Door County Style’s Editor has created a petition addressed to all Door County Municipal Officials and School Board Members, including Dan Austad, County Board Chairman, and others which says:
“Bring an end to the practice of repetitive and costly application of pesticides, including herbicides, to public lawns, parks and playing fields. We, the undersigned ask you to legislate for safer alternatives to the use of pesticides and synthetic fertilizers on public lands.”
You can sign the petition by clicking here.
According to 3 separate Columbia University and Mount Sinai School of Medicine studies, prenatal exposure to organophosphate pesticides can lower children’s IQ by an average of as much as 7 points – more than enough to affect a child’s reading and math skills and cause behavioral problems with potentially long-lasting impacts, according to the studies.
“This is not trivial,” says Virginia Rauh, one of the study authors, speaking from Columbia University, where she is deputy director of the university’s Center for Children’s Environmental Health and professor of population and family health. “What is particularly significant,” she says, “is that these studies involved so many children from such different communities, yet produced consistent evidence of the pesticides’ effects on cognitive skills and short-term memory.”

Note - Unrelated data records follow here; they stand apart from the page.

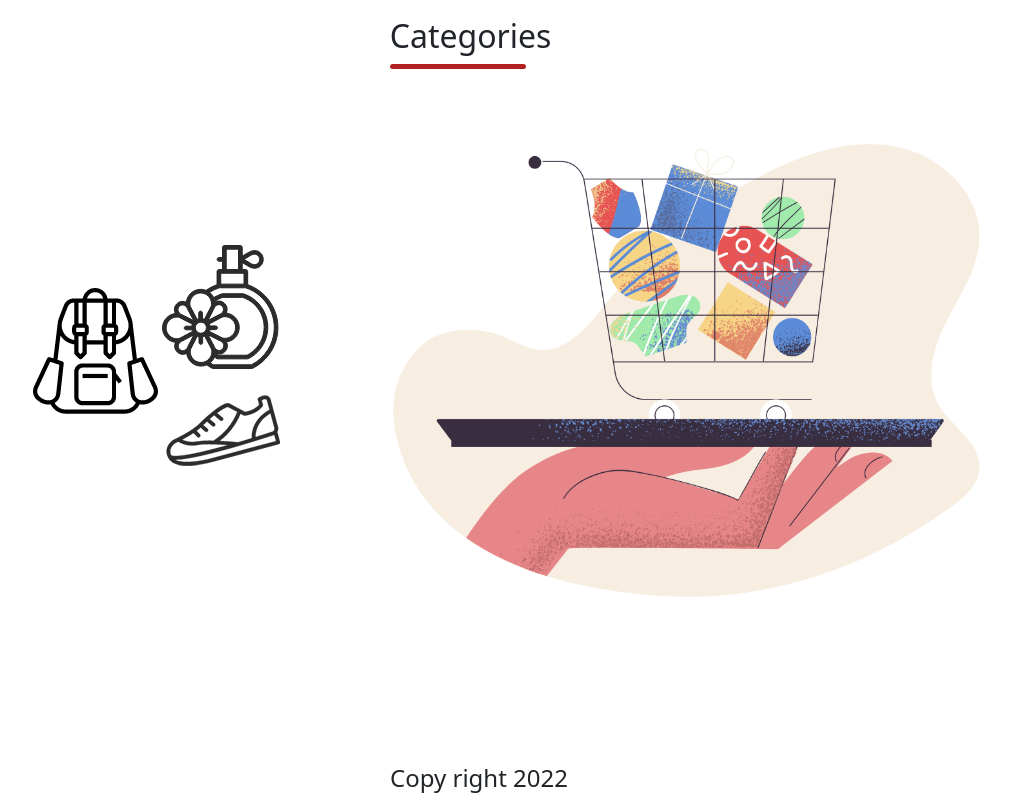
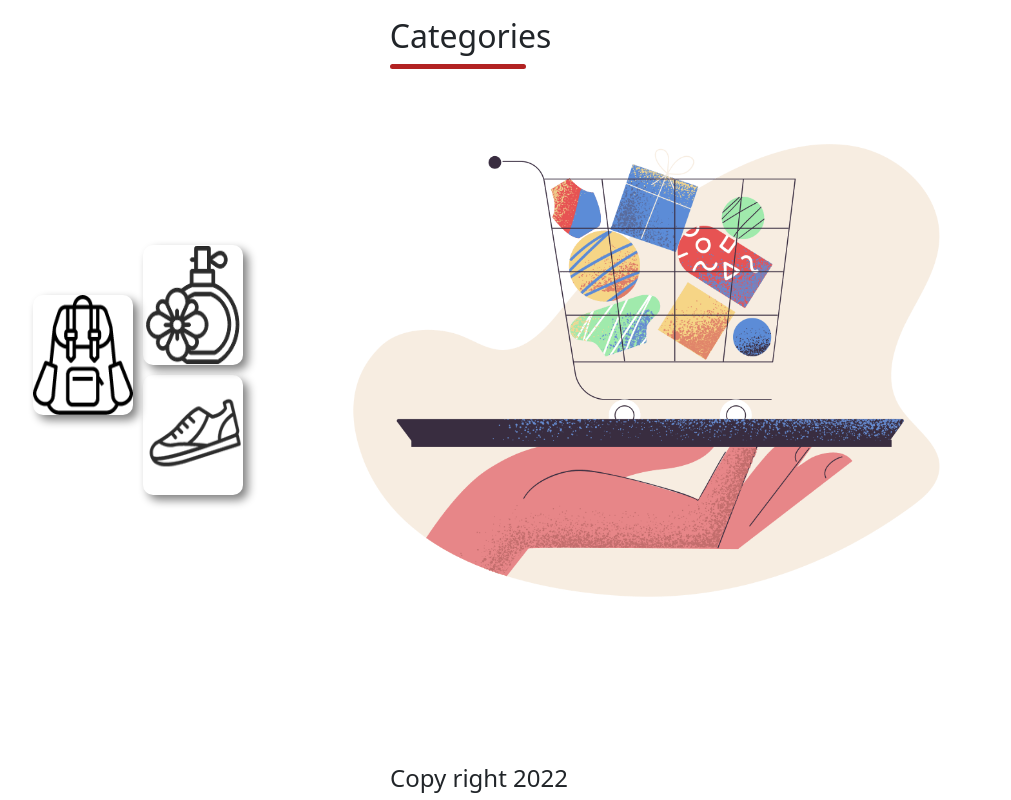
Before and after one commit to aminulrafi/Project_5-Hot-Gadget-, a plain HTML site: page index.html in a window 1280 px wide. Shown: the part 2681-3481 px from the top of the page, without its empty margins (161-1172 px from the left). Drawn offline with nearby package versions, Linux system fonts and the light colour scheme.

Commit message:
Final edit

```diff
--- a/index.html
+++ b/index.html
@@ -166,11 +166,11 @@
          <div class="hotgadget">
              <div class="hotsub">
                  <div>
-                     <img style="margin-top: 35%;" src="hot-gadgets/Categories/bag.png" alt="">
+                     <img style="margin-top: 50%;height: 120px;width: 100px;box-shadow: 5px 5px 10px gray;border-radius: 10px;" src="hot-gadgets/Categories/bag.png" alt="">
                  </div>
                  <div class="hotsub1">
-                     <img src="hot-gadgets/Categories/perfume.png" alt="">
-                     <img src="hot-gadgets/Categories/shoe.png" alt="">
+                     <img style="height: 120px;width: 100px;box-shadow: 5px 5px 10px gray;border-radius: 10px; margin-left: 10px;" src="hot-gadgets/Categories/perfume.png" alt="">
+                     <img style="height: 120px;width: 100px;box-shadow: 5px 5px 10px gray;border-radius: 10px; margin-left: 10px;margin-top: 10px;" src="hot-gadgets/Categories/shoe.png" alt="">
                  </div>
              </div>
              <div>
```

John Wargo, one of the nation’s leading experts in pesticide policy, traces the history of pesticide law and science in Our Children’s Toxic Legacy: How Science and Law Fail to Protect Us From Pesticides, Yale University Press, New Haven, CT 1996. He warns that children who live in homes where lawn and garden pesticides are used are up to four times more likely to develop leukemia, brain cancer and soft tissue sarcoma. Lawn and garden chemicals are more dangerous to children than adults because their immune systems have not yet fully developed to protect their bodies from the toxins found in pesticides and herbicides (anything with the word -icide at the end, by the way, is chemically designed to kill living things).
And yet, at the age when they’re most susceptible to health risks, children are out in yards and parks in more direct contact with lawn and garden chemical residues than adults. Pets are also highly at risk.
That’s why the entire nation of Canada, and two U.S. states, Connecticut, Maryland and New York, have enacted laws that just say no to toxins like Weed ‘n Feed, Roundup and Sevin in parks and on playing fields used by kids. Connecticut has taken the bold step of removing them from all school grounds in grades K-8. We ask our county leaders to do the same!
In Maryland, the Fertilizer Use Act of 2011 went into effect on October 1, 2013 – restricting the nutrient content of all grass food sold in the state, barring phosphorus from most lawn-care products and setting limits on how much nitrogen should be applied. But experts say that it needs to be even stronger… Lawn fertilizer limits take effect, but effectiveness questioned.
Our petitioning effort is spurred by several events including receipt of the following Letter to the Editor:
Dear Residents of Door County, Municipal Officers and School Board’s Members:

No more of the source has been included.